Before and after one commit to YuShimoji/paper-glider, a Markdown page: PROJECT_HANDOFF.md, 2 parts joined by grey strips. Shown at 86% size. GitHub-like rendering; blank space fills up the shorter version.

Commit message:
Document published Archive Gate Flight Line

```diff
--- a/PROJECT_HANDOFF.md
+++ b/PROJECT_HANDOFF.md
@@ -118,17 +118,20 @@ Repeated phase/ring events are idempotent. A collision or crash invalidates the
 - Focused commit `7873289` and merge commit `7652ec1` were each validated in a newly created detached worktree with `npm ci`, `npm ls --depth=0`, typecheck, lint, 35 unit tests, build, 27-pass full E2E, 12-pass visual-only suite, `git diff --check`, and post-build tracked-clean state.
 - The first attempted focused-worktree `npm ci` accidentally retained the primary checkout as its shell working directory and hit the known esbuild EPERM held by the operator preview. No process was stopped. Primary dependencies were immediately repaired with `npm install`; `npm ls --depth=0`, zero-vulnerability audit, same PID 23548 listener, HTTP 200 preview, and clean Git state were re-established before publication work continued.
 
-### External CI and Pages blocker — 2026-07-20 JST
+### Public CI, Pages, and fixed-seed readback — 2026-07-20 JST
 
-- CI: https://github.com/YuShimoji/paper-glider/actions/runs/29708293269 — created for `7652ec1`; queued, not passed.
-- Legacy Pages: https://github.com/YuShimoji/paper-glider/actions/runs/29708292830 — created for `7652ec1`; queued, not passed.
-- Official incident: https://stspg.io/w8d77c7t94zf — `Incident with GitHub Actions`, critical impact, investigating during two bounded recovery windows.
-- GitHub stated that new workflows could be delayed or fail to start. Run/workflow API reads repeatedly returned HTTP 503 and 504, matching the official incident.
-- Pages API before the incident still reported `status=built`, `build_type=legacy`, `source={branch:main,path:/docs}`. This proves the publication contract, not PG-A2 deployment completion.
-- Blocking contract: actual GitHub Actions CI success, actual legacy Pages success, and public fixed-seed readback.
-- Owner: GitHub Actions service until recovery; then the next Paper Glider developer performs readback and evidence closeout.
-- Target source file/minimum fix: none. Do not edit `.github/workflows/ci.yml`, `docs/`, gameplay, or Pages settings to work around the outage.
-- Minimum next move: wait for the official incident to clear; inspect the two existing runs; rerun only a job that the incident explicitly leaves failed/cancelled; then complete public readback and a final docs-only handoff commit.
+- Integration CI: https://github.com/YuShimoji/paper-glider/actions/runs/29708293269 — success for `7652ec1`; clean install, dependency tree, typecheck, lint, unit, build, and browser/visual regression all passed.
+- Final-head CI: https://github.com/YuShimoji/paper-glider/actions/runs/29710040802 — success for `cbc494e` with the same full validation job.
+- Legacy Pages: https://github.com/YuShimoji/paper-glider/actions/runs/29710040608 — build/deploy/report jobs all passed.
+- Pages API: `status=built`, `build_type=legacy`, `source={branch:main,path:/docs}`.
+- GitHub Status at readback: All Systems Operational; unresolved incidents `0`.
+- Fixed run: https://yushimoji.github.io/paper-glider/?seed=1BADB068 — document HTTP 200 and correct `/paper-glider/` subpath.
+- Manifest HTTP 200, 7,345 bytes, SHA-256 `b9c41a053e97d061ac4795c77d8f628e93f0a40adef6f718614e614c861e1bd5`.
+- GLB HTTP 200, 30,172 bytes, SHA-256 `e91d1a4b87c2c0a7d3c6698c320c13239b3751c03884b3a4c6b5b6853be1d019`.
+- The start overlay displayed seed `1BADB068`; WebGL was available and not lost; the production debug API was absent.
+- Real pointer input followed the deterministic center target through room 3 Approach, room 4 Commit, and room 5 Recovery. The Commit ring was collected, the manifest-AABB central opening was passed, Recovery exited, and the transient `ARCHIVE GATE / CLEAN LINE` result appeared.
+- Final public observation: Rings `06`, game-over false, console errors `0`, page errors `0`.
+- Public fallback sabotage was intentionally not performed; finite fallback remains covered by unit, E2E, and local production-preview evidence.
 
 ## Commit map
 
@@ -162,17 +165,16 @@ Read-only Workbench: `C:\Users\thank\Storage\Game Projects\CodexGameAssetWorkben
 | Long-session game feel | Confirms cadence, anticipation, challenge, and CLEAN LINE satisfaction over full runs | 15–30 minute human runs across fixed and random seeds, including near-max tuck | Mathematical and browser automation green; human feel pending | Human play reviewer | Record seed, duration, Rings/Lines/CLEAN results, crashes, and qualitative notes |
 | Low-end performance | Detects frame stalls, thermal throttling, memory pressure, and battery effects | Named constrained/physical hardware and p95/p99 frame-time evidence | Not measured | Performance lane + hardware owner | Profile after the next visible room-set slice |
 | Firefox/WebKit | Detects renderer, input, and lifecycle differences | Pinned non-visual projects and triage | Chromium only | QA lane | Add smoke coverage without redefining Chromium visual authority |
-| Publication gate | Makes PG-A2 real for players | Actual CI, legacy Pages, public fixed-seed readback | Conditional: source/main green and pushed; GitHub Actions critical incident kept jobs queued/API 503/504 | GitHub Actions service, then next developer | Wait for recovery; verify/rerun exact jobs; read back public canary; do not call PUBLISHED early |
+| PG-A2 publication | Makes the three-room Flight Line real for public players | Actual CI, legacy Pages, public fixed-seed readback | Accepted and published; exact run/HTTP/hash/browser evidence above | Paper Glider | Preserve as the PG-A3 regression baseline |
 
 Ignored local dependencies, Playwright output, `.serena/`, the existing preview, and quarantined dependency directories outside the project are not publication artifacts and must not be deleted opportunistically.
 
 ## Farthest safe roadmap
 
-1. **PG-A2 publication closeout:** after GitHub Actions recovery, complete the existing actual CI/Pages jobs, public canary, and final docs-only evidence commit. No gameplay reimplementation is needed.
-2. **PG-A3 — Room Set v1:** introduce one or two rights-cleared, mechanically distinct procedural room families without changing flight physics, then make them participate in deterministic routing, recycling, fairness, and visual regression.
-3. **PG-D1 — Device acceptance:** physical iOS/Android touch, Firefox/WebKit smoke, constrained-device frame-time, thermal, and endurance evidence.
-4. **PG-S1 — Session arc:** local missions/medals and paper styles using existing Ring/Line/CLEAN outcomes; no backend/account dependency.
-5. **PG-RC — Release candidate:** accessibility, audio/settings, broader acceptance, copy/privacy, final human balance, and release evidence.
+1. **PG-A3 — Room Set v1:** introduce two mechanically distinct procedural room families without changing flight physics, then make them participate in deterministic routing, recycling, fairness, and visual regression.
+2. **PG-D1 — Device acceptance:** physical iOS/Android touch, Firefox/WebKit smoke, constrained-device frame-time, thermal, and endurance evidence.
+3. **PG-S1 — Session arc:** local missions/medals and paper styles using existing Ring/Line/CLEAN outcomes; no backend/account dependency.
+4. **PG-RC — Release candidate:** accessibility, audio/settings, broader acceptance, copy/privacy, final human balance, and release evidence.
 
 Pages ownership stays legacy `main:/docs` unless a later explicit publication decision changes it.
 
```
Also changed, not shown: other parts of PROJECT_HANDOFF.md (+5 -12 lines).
===
What is expected: Write out every entry above exactly as given.

Output of the exercise:
Before and after one commit to YuShimoji/paper-glider, a Markdown page: PROJECT_HANDOFF.md, 2 parts joined by grey strips. Shown at 86% size. GitHub-like rendering; blank space fills up the shorter version.

Commit message:
Document published Archive Gate Flight Line

```diff
--- a/PROJECT_HANDOFF.md
+++ b/PROJECT_HANDOFF.md
@@ -118,17 +118,20 @@ Repeated phase/ring events are idempotent. A collision or crash invalidates the
 - Focused commit `7873289` and merge commit `7652ec1` were each validated in a newly created detached worktree with `npm ci`, `npm ls --depth=0`, typecheck, lint, 35 unit tests, build, 27-pass full E2E, 12-pass visual-only suite, `git diff --check`, and post-build tracked-clean state.
 - The first attempted focused-worktree `npm ci` accidentally retained the primary checkout as its shell working directory and hit the known esbuild EPERM held by the operator preview. No process was stopped. Primary dependencies were immediately repaired with `npm install`; `npm ls --depth=0`, zero-vulnerability audit, same PID 23548 listener, HTTP 200 preview, and clean Git state were re-established before publication work continued.
 
-### External CI and Pages blocker — 2026-07-20 JST
+### Public CI, Pages, and fixed-seed readback — 2026-07-20 JST
 
-- CI: https://github.com/YuShimoji/paper-glider/actions/runs/29708293269 — created for `7652ec1`; queued, not passed.
-- Legacy Pages: https://github.com/YuShimoji/paper-glider/actions/runs/29708292830 — created for `7652ec1`; queued, not passed.
-- Official incident: https://stspg.io/w8d77c7t94zf — `Incident with GitHub Actions`, critical impact, investigating during two bounded recovery windows.
-- GitHub stated that new workflows could be delayed or fail to start. Run/workflow API reads repeatedly returned HTTP 503 and 504, matching the official incident.
-- Pages API before the incident still reported `status=built`, `build_type=legacy`, `source={branch:main,path:/docs}`. This proves the publication contract, not PG-A2 deployment completion.
-- Blocking contract: actual GitHub Actions CI success, actual legacy Pages success, and public fixed-seed readback.
-- Owner: GitHub Actions service until recovery; then the next Paper Glider developer performs readback and evidence closeout.
-- Target source file/minimum fix: none. Do not edit `.github/workflows/ci.yml`, `docs/`, gameplay, or Pages settings to work around the outage.
-- Minimum next move: wait for the official incident to clear; inspect the two existing runs; rerun only a job that the incident explicitly leaves failed/cancelled; then complete public readback and a final docs-only handoff commit.
+- Integration CI: https://github.com/YuShimoji/paper-glider/actions/runs/29708293269 — success for `7652ec1`; clean install, dependency tree, typecheck, lint, unit, build, and browser/visual regression all passed.
+- Final-head CI: https://github.com/YuShimoji/paper-glider/actions/runs/29710040802 — success for `cbc494e` with the same full validation job.
+- Legacy Pages: https://github.com/YuShimoji/paper-glider/actions/runs/29710040608 — build/deploy/report jobs all passed.
+- Pages API: `status=built`, `build_type=legacy`, `source={branch:main,path:/docs}`.
+- GitHub Status at readback: All Systems Operational; unresolved incidents `0`.
+- Fixed run: https://yushimoji.github.io/paper-glider/?seed=1BADB068 — document HTTP 200 and correct `/paper-glider/` subpath.
+- Manifest HTTP 200, 7,345 bytes, SHA-256 `b9c41a053e97d061ac4795c77d8f628e93f0a40adef6f718614e614c861e1bd5`.
+- GLB HTTP 200, 30,172 bytes, SHA-256 `e91d1a4b87c2c0a7d3c6698c320c13239b3751c03884b3a4c6b5b6853be1d019`.
+- The start overlay displayed seed `1BADB068`; WebGL was available and not lost; the production debug API was absent.
+- Real pointer input followed the deterministic center target through room 3 Approach, room 4 Commit, and room 5 Recovery. The Commit ring was collected, the manifest-AABB central opening was passed, Recovery exited, and the transient `ARCHIVE GATE / CLEAN LINE` result appeared.
+- Final public observation: Rings `06`, game-over false, console errors `0`, page errors `0`.
+- Public fallback sabotage was intentionally not performed; finite fallback remains covered by unit, E2E, and local production-preview evidence.
 
 ## Commit map
 
@@ -162,17 +165,16 @@ Read-only Workbench: `C:\Users\thank\Storage\Game Projects\CodexGameAssetWorkben
 | Long-session game feel | Confirms cadence, anticipation, challenge, and CLEAN LINE satisfaction over full runs | 15–30 minute human runs across fixed and random seeds, including near-max tuck | Mathematical and browser automation green; human feel pending | Human play reviewer | Record seed, duration, Rings/Lines/CLEAN results, crashes, and qualitative notes |
 | Low-end performance | Detects frame stalls, thermal throttling, memory pressure, and battery effects | Named constrained/physical hardware and p95/p99 frame-time evidence | Not measured | Performance lane + hardware owner | Profile after the next visible room-set slice |
 | Firefox/WebKit | Detects renderer, input, and lifecycle differences | Pinned non-visual projects and triage | Chromium only | QA lane | Add smoke coverage without redefining Chromium visual authority |
-| Publication gate | Makes PG-A2 real for players | Actual CI, legacy Pages, public fixed-seed readback | Conditional: source/main green and pushed; GitHub Actions critical incident kept jobs queued/API 503/504 | GitHub Actions service, then next developer | Wait for recovery; verify/rerun exact jobs; read back public canary; do not call PUBLISHED early |
+| PG-A2 publication | Makes the three-room Flight Line real for public players | Actual CI, legacy Pages, public fixed-seed readback | Accepted and published; exact run/HTTP/hash/browser evidence above | Paper Glider | Preserve as the PG-A3 regression baseline |
 
 Ignored local dependencies, Playwright output, `.serena/`, the existing preview, and quarantined dependency directories outside the project are not publication artifacts and must not be deleted opportunistically.
 
 ## Farthest safe roadmap
 
-1. **PG-A2 publication closeout:** after GitHub Actions recovery, complete the existing actual CI/Pages jobs, public canary, and final docs-only evidence commit. No gameplay reimplementation is needed.
-2. **PG-A3 — Room Set v1:** introduce one or two rights-cleared, mechanically distinct procedural room families without changing flight physics, then make them participate in deterministic routing, recycling, fairness, and visual regression.
-3. **PG-D1 — Device acceptance:** physical iOS/Android touch, Firefox/WebKit smoke, constrained-device frame-time, thermal, and endurance evidence.
-4. **PG-S1 — Session arc:** local missions/medals and paper styles using existing Ring/Line/CLEAN outcomes; no backend/account dependency.
-5. **PG-RC — Release candidate:** accessibility, audio/settings, broader acceptance, copy/privacy, final human balance, and release evidence.
+1. **PG-A3 — Room Set v1:** introduce two mechanically distinct procedural room families without changing flight physics, then make them participate in deterministic routing, recycling, fairness, and visual regression.
+2. **PG-D1 — Device acceptance:** physical iOS/Android touch, Firefox/WebKit smoke, constrained-device frame-time, thermal, and endurance evidence.
+3. **PG-S1 — Session arc:** local missions/medals and paper styles using existing Ring/Line/CLEAN outcomes; no backend/account dependency.
+4. **PG-RC — Release candidate:** accessibility, audio/settings, broader acceptance, copy/privacy, final human balance, and release evidence.
 
 Pages ownership stays legacy `main:/docs` unless a later explicit publication decision changes it.
 
```
Also changed, not shown: other parts of PROJECT_HANDOFF.md (+5 -12 lines).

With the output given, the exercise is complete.